In either case, we go back to where we started: The investment adviser must “clearly and prominently” disclose whether the review was given by a current client or non-client, whether the reviewer was paid, and whether the reviewer has any conflicts of interest. However, platforms such as Google My Business do not include obvious functionality for investment advisers to make such disclosures on individual reviews.
How Should We Advise Clients?
So, when we had to counsel an investment adviser on this topic, where did we land? We concluded that sometimes, unhappy clients are the very loudest voices, and if one such anomalous client leaves a negative Google review, then the adviser will have its hands tied in responding.
By doing nothing, the adviser would allow an uncontextualized negative review to harm its reputation. By asking all of its satisfied clients for positive reviews, the adviser would be “advertising” within the meaning of the Marketing Rule, and thus subject to the Rule’s requirements.

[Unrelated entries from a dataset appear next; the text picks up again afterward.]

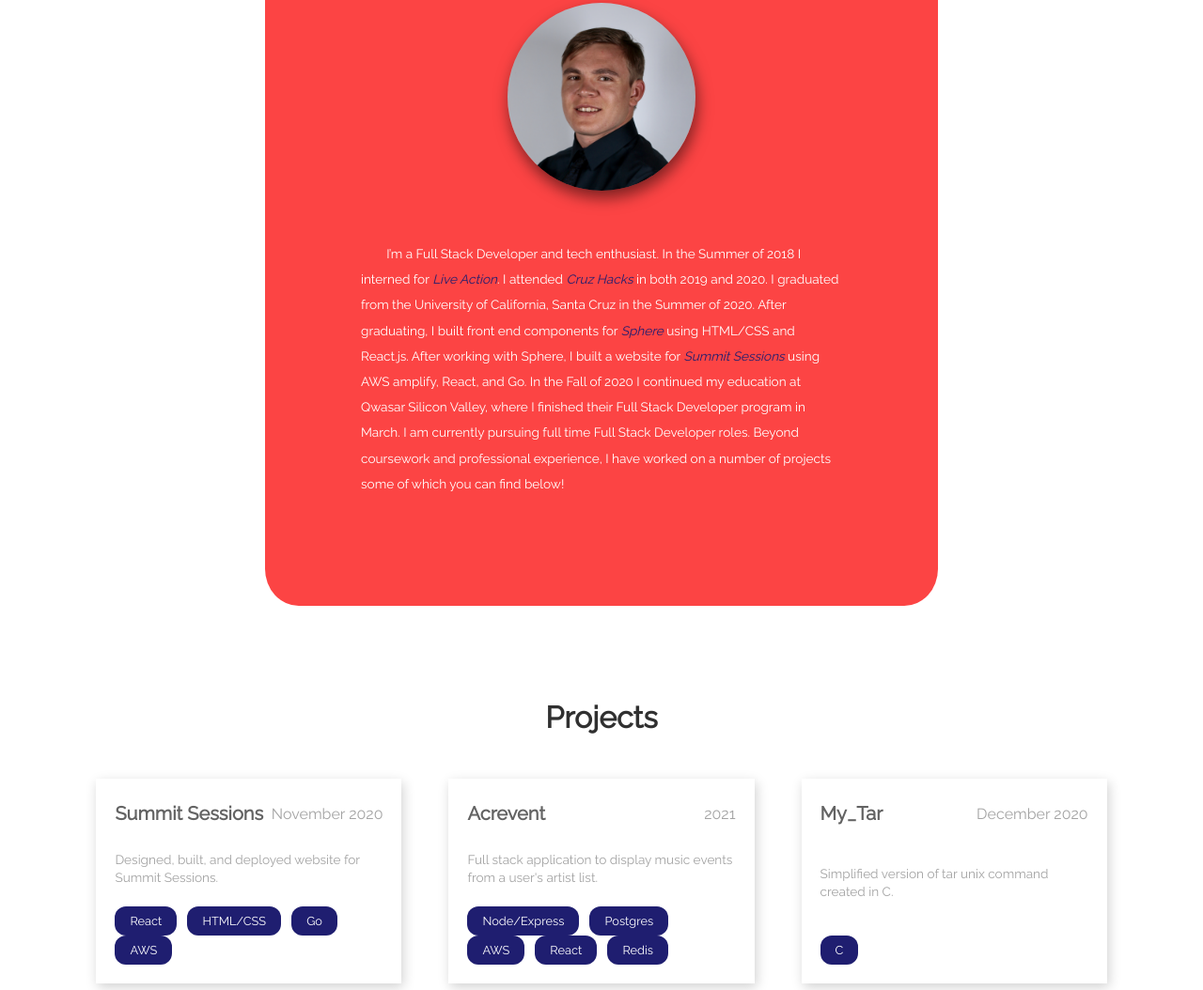
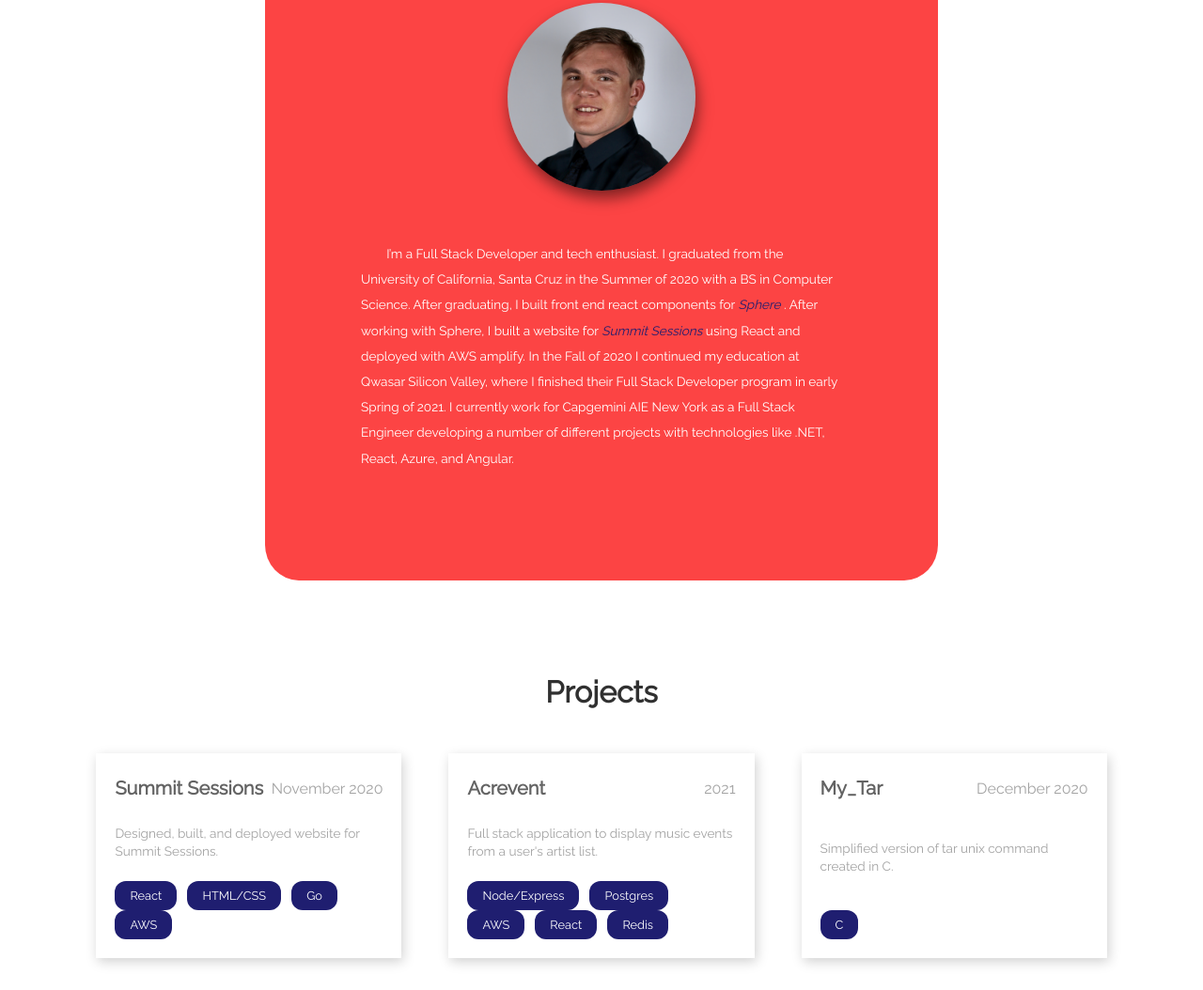
Before and after one commit to marsmorse/Personal-Website-Updated, a plain HTML site: page index.html in a window 1280 px wide. Shown: the part 1142-2196 px from the top of the page at 94% size. Drawn offline with Linux system fonts and the light colour scheme.

Commit message:
Changed personal summary

```diff
--- a/index.html
+++ b/index.html
@@ -60,10 +60,8 @@
             class="headshot"
           />
         <div class="cont ptext">
-          <p id="aboutContent">    I’m a Full Stack Developer and tech enthusiast. In the Summer of 2018 I interned for <a href="https://www.liveaction.com/" id="emphasisLA">Live Action</a>. I attended <a href="https://www.cruzhacks.com/" id="emphasisLA">Cruz Hacks </a>
-            in both 2019 and 2020. I graduated from the University of California, Santa Cruz in the Summer of 2020. After graduating, I built front end components for <a href="http://www.sphereinfluencer.com/" id="emphasisLA"> Sphere </a> using HTML/CSS and React.js. After working with Sphere, I built a website for <a href="https://www.summitsessionsofficial.com/" id="emphasisLA">Summit Sessions</a> using AWS amplify, React, and Go.
-            In the Fall of 2020 I continued my education at Qwasar Silicon Valley, where I finished their Full Stack Developer program in March. I am currently pursuing full time Full Stack Developer roles.
-            Beyond coursework and professional experience, I have worked on a number of projects some of which you can find below! </p>
+          <p id="aboutContent"> I’m a Full Stack Developer and tech enthusiast. I graduated from the University of California, Santa Cruz in the Summer of 2020 with a BS in Computer Science. After graduating, I built front end react components for <a href="http://www.sphereinfluencer.com/" id="emphasisLA"> Sphere </a>. After working with Sphere, I built a website for <a href="https://www.summitsessionsofficial.com/" id="emphasisLA">Summit Sessions</a> using React and deployed with AWS amplify.
+            In the Fall of 2020 I continued my education at Qwasar Silicon Valley, where I finished their Full Stack Developer program in early Spring of 2021. I currently work for Capgemini AIE New York as a Full Stack Engineer developing a number of different projects with technologies like .NET, React, Azure, and Angular. </p>
           <!--<p>
             My coding journey began in high school, when I took my first coding
             class after enjoying a few digital design courses. When I graduated
```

So for the time being, investment advisers may be well-served to hold off on a Google My Business profile and prioritize other marketing projects. If an adviser simply “must” have such a profile now, and it takes an active role in managing its reviews, then a potential solution is to post a reply to each one with the Marketing Rule’s required disclosures.
 U.S. Sec. Exch. Comm’n, Investment Adviser Marketing: A Small Entity Compliance Guide (2021), https://www.sec.gov/investment/investment-adviser-marketing.
 Investment Adviser Marketing Rule, 17 C.F.R. § 275.206(4)-1 (2021).
 See, e.g., Kaplan Series 65 License Exam Manual: Comprehensive Securities Licensing Exam Manual 213, 223 (10th ed., 2016).
 See Investment Adviser Marketing, Investment Adviser Act Release No. 5653, 86 Fed. Reg. 85-86 (Dec. 22, 2020) [hereinafter Release](adopting release).
 See id. at 85.
 See Cory Capoccia, Online Reviews Are The Best Thing That Ever Happened To Small Businesses, Forbes (Apr. 11, 2018), https://www.forbes.com/sites/forbestechcouncil/2018/04/11/online-reviews-are-the-best-thing-that-ever-happened-to-small-businesses/?sh=f690ce5740a0 (“90% of customers say that what they decide to buy is influenced by positive online reviews[.]”).
 See id.
 See Release, supra note 5, at 86.
 17 C.F.R. § 275.206(4)-1.
 Business Profile, Google, https://www.google.com/business/ (last visited May 26, 2022).
 A quick Google Search for “investment adviser [insert state name]” will yield countless Google My Business profiles of local investment advisers, typically including reviews.
 See 17 C.F.R. § 275.206(4)-1.
 See Capoccia, supra note 7.
 See id.
 See 17 C.F.R. § 275.206(4)-1.
 See Capoccia, supra note 7 (explaining that the practice of soliciting reviews from satisfied customers helps to ensure that the “‘review ratio’ is healthy”).
 Release, supra note 5, at 24.
 17 C.F.R. § 275.206(4)-1.
 Release, supra note 5, at 21.
 17 C.F.R. § 275.206(4)-1.
 See Business Profile, supra note 14.